### Your task
Retype the data in its entirety, with no word changed.

### Study material
-- Opening Marker --

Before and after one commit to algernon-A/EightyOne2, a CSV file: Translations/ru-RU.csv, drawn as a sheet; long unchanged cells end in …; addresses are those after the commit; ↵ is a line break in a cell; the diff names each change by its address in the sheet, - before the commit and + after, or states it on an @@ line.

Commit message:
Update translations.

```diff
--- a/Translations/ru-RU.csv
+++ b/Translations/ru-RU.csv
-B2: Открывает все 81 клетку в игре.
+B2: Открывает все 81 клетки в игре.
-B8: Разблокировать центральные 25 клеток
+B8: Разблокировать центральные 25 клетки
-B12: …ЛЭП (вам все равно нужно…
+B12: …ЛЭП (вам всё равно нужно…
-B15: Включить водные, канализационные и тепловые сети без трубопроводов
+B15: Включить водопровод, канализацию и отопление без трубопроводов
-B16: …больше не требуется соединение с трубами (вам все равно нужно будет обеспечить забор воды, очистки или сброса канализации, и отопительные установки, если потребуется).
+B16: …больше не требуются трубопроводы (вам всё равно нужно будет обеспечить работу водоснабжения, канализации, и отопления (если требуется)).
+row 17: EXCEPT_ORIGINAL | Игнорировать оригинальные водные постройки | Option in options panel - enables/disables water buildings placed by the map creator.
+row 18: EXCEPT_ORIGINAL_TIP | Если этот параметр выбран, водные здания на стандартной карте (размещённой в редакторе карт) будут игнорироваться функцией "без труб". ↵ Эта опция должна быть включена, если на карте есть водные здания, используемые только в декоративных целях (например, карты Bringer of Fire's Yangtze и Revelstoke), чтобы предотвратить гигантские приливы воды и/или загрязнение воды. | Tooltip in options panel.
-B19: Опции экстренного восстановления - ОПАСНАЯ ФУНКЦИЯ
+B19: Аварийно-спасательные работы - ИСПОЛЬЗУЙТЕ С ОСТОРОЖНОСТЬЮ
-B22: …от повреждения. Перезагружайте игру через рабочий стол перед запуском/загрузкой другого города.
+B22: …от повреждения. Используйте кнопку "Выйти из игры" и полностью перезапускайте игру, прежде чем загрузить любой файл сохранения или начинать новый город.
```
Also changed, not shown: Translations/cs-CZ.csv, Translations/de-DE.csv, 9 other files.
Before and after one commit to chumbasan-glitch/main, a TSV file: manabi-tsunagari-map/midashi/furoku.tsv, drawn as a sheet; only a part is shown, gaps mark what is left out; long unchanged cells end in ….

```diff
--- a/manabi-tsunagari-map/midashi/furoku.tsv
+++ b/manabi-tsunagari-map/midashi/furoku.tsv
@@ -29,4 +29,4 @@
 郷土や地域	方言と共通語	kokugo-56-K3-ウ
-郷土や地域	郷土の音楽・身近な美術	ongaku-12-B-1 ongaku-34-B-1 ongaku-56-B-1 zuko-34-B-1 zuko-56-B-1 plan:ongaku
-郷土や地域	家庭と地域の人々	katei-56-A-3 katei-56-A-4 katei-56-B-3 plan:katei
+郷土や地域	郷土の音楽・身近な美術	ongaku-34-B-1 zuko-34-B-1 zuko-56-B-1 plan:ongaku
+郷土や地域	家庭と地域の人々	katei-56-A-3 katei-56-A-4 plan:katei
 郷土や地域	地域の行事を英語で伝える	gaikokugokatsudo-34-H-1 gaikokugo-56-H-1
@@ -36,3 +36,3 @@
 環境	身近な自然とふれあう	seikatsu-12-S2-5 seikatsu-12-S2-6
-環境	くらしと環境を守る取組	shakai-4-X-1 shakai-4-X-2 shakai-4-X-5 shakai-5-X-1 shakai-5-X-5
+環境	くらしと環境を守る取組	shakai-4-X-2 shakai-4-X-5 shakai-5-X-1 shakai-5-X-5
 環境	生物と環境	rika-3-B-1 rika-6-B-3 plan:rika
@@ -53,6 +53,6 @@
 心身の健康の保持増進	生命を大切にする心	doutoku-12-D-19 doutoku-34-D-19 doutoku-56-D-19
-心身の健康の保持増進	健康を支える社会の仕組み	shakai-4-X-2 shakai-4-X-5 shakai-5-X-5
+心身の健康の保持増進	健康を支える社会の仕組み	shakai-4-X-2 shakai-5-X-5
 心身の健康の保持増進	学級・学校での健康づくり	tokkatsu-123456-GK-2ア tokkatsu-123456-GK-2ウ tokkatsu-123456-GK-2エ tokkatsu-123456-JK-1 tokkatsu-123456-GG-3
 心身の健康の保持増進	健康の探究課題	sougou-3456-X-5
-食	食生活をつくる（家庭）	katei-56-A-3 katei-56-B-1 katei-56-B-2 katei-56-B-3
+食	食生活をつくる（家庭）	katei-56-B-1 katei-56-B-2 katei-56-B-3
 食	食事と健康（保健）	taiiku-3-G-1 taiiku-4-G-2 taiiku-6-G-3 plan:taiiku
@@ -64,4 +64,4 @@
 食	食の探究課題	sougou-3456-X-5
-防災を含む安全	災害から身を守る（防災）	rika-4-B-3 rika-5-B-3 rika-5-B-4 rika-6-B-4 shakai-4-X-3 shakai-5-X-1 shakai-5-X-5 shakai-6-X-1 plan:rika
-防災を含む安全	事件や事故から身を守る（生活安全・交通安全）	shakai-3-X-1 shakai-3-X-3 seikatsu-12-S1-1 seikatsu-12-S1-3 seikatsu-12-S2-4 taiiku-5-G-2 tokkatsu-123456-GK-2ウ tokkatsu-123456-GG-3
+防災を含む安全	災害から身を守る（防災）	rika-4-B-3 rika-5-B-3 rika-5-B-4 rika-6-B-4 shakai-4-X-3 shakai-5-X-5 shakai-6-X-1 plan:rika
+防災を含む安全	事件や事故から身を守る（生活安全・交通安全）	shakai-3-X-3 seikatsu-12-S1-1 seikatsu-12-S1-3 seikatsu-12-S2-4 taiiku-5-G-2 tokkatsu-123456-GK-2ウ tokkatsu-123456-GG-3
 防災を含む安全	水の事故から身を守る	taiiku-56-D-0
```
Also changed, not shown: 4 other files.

-- Closing Marker --

### Exercise result
Before and after one commit to algernon-A/EightyOne2, a CSV file: Translations/ru-RU.csv, drawn as a sheet; long unchanged cells end in …; addresses are those after the commit; ↵ is a line break in a cell; the diff names each change by its address in the sheet, - before the commit and + after, or states it on an @@ line.

Commit message:
Update translations.

```diff
--- a/Translations/ru-RU.csv
+++ b/Translations/ru-RU.csv
-B2: Открывает все 81 клетку в игре.
+B2: Открывает все 81 клетки в игре.
-B8: Разблокировать центральные 25 клеток
+B8: Разблокировать центральные 25 клетки
-B12: …ЛЭП (вам все равно нужно…
+B12: …ЛЭП (вам всё равно нужно…
-B15: Включить водные, канализационные и тепловые сети без трубопроводов
+B15: Включить водопровод, канализацию и отопление без трубопроводов
-B16: …больше не требуется соединение с трубами (вам все равно нужно будет обеспечить забор воды, очистки или сброса канализации, и отопительные установки, если потребуется).
+B16: …больше не требуются трубопроводы (вам всё равно нужно будет обеспечить работу водоснабжения, канализации, и отопления (если требуется)).
+row 17: EXCEPT_ORIGINAL | Игнорировать оригинальные водные постройки | Option in options panel - enables/disables water buildings placed by the map creator.
+row 18: EXCEPT_ORIGINAL_TIP | Если этот параметр выбран, водные здания на стандартной карте (размещённой в редакторе карт) будут игнорироваться функцией "без труб". ↵ Эта опция должна быть включена, если на карте есть водные здания, используемые только в декоративных целях (например, карты Bringer of Fire's Yangtze и Revelstoke), чтобы предотвратить гигантские приливы воды и/или загрязнение воды. | Tooltip in options panel.
-B19: Опции экстренного восстановления - ОПАСНАЯ ФУНКЦИЯ
+B19: Аварийно-спасательные работы - ИСПОЛЬЗУЙТЕ С ОСТОРОЖНОСТЬЮ
-B22: …от повреждения. Перезагружайте игру через рабочий стол перед запуском/загрузкой другого города.
+B22: …от повреждения. Используйте кнопку "Выйти из игры" и полностью перезапускайте игру, прежде чем загрузить любой файл сохранения или начинать новый город.
```
Also changed, not shown: Translations/cs-CZ.csv, Translations/de-DE.csv, 9 other files.
Before and after one commit to chumbasan-glitch/main, a TSV file: manabi-tsunagari-map/midashi/furoku.tsv, drawn as a sheet; only a part is shown, gaps mark what is left out; long unchanged cells end in ….

```diff
--- a/manabi-tsunagari-map/midashi/furoku.tsv
+++ b/manabi-tsunagari-map/midashi/furoku.tsv
@@ -29,4 +29,4 @@
 郷土や地域	方言と共通語	kokugo-56-K3-ウ
-郷土や地域	郷土の音楽・身近な美術	ongaku-12-B-1 ongaku-34-B-1 ongaku-56-B-1 zuko-34-B-1 zuko-56-B-1 plan:ongaku
-郷土や地域	家庭と地域の人々	katei-56-A-3 katei-56-A-4 katei-56-B-3 plan:katei
+郷土や地域	郷土の音楽・身近な美術	ongaku-34-B-1 zuko-34-B-1 zuko-56-B-1 plan:ongaku
+郷土や地域	家庭と地域の人々	katei-56-A-3 katei-56-A-4 plan:katei
 郷土や地域	地域の行事を英語で伝える	gaikokugokatsudo-34-H-1 gaikokugo-56-H-1
@@ -36,3 +36,3 @@
 環境	身近な自然とふれあう	seikatsu-12-S2-5 seikatsu-12-S2-6
-環境	くらしと環境を守る取組	shakai-4-X-1 shakai-4-X-2 shakai-4-X-5 shakai-5-X-1 shakai-5-X-5
+環境	くらしと環境を守る取組	shakai-4-X-2 shakai-4-X-5 shakai-5-X-1 shakai-5-X-5
 環境	生物と環境	rika-3-B-1 rika-6-B-3 plan:rika
@@ -53,6 +53,6 @@
 心身の健康の保持増進	生命を大切にする心	doutoku-12-D-19 doutoku-34-D-19 doutoku-56-D-19
-心身の健康の保持増進	健康を支える社会の仕組み	shakai-4-X-2 shakai-4-X-5 shakai-5-X-5
+心身の健康の保持増進	健康を支える社会の仕組み	shakai-4-X-2 shakai-5-X-5
 心身の健康の保持増進	学級・学校での健康づくり	tokkatsu-123456-GK-2ア tokkatsu-123456-GK-2ウ tokkatsu-123456-GK-2エ tokkatsu-123456-JK-1 tokkatsu-123456-GG-3
 心身の健康の保持増進	健康の探究課題	sougou-3456-X-5
-食	食生活をつくる（家庭）	katei-56-A-3 katei-56-B-1 katei-56-B-2 katei-56-B-3
+食	食生活をつくる（家庭）	katei-56-B-1 katei-56-B-2 katei-56-B-3
 食	食事と健康（保健）	taiiku-3-G-1 taiiku-4-G-2 taiiku-6-G-3 plan:taiiku
@@ -64,4 +64,4 @@
 食	食の探究課題	sougou-3456-X-5
-防災を含む安全	災害から身を守る（防災）	rika-4-B-3 rika-5-B-3 rika-5-B-4 rika-6-B-4 shakai-4-X-3 shakai-5-X-1 shakai-5-X-5 shakai-6-X-1 plan:rika
-防災を含む安全	事件や事故から身を守る（生活安全・交通安全）	shakai-3-X-1 shakai-3-X-3 seikatsu-12-S1-1 seikatsu-12-S1-3 seikatsu-12-S2-4 taiiku-5-G-2 tokkatsu-123456-GK-2ウ tokkatsu-123456-GG-3
+防災を含む安全	災害から身を守る（防災）	rika-4-B-3 rika-5-B-3 rika-5-B-4 rika-6-B-4 shakai-4-X-3 shakai-5-X-5 shakai-6-X-1 plan:rika
+防災を含む安全	事件や事故から身を守る（生活安全・交通安全）	shakai-3-X-3 seikatsu-12-S1-1 seikatsu-12-S1-3 seikatsu-12-S2-4 taiiku-5-G-2 tokkatsu-123456-GK-2ウ tokkatsu-123456-GG-3
 防災を含む安全	水の事故から身を守る	taiiku-56-D-0
```
Also changed, not shown: 4 other files.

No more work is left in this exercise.